Sugars are the fuel of life, and sweeteners are something everyone instinctively desires. How we satisfy this craving for sweets can have a significant effect on our health and happiness. The quick energy lift from refined white sugar, brown sugar, fructose, honey, and maple syrup can cause rapid mood shifts on a daily basis. Over long periods of time, this can result in mental illness, hypoglycemia, diabetes, and other hormonal and degenerative diseases.
When choosing sweeteners, it is important to consider both quantity and quality. There is, of course, a world of difference between using lots of white sugar, which has no nutritional value, and using a moderate amount of honey or maple syrup, which has some nutritional value. However, even regular consumption of these higher quality sweeteners can cause rapid upsurges in blood sugar levels, followed soon after by dramatic plummets. This cycle, often referred to as the "sugar blues," is due to a high concentration of simple sugars. The next time you start the day with pancakes smothered in maple syrup, pay particular attention to your emotions over the next few hours. The first sign of the sugar blues is usually anxiety or irritability, typically followed by low energy or depression.

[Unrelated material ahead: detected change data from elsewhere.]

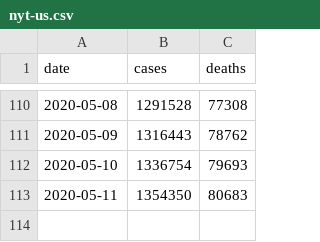
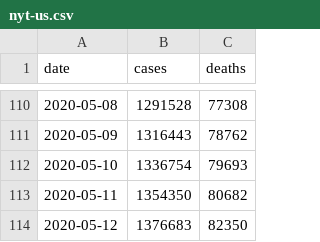
Before and after one commit to artcompiler/coronaviris, a CSV file: data/nyt-us.csv, drawn as a sheet; only a part is shown, gaps mark what is left out.

```diff
--- a/data/nyt-us.csv
+++ b/data/nyt-us.csv
@@ -112,2 +112,3 @@ date,cases,deaths
 2020-05-10,1336754,79693
-2020-05-11,1354350,80683
+2020-05-11,1354350,80682
+2020-05-12,1376683,82350
```
Also changed, not shown: data/nyt-us-states.csv, 1 other file.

If you are eating a healing diet or if you simply want to enjoy the highest quality sweeteners available, choose naturally malted whole grain sweeteners such as rice or brown rice malt syrup. Like many of the traditional foods discussed on this web site, rice malt syrup is made by a slow, natural enzymatic process, as the whole grains are partially broken down to yield a thick, rich, sweet liquid.
Rice malt syrup contains about 30 percent soluble complex carbohydrates, 45 percent maltose (grain malt sugar), 3-4 percent glucose, and 20 percent water. The glucose is absorbed into the blood almost immediately. The maltose takes up to one and a half hours to digest, and the complex carbohydrates are gradually digested and released for up to four hours. Unlike other concentrated sweeteners, which are high in simple sugars, rice malt syrup provides a slow but prolonged source of energy that is calming and soothing.
Another advantage of rice or brown rice malt syrup is that it has many of the B vitamins and minerals that are found in rice and sprouted barley. Characteristically rich but mild flavored, rice malt syrup complements simple foods, whereas honey, maple syrup, and molasses have stronger, often overpowering tastes. Before Commodore Perry's ships forced open Japan's ports to American trade almost 150 years ago, the Japanese sweet tooth was usually satisfied with the subtle sweetness of amazake (fermented sweet rice pudding), mirin (sweet rice wine), or brown rice malt syrup. Today, after over a century of experimenting with white sugar, the Japanese are also singing the "sugar blues". But scattered throughout Japan are a few small traditional shops, such as Mitoku's producer, the Uchida Toka Company, that still make rice and brown rice malt syrup exactly the way it was made before the introduction of white sugar.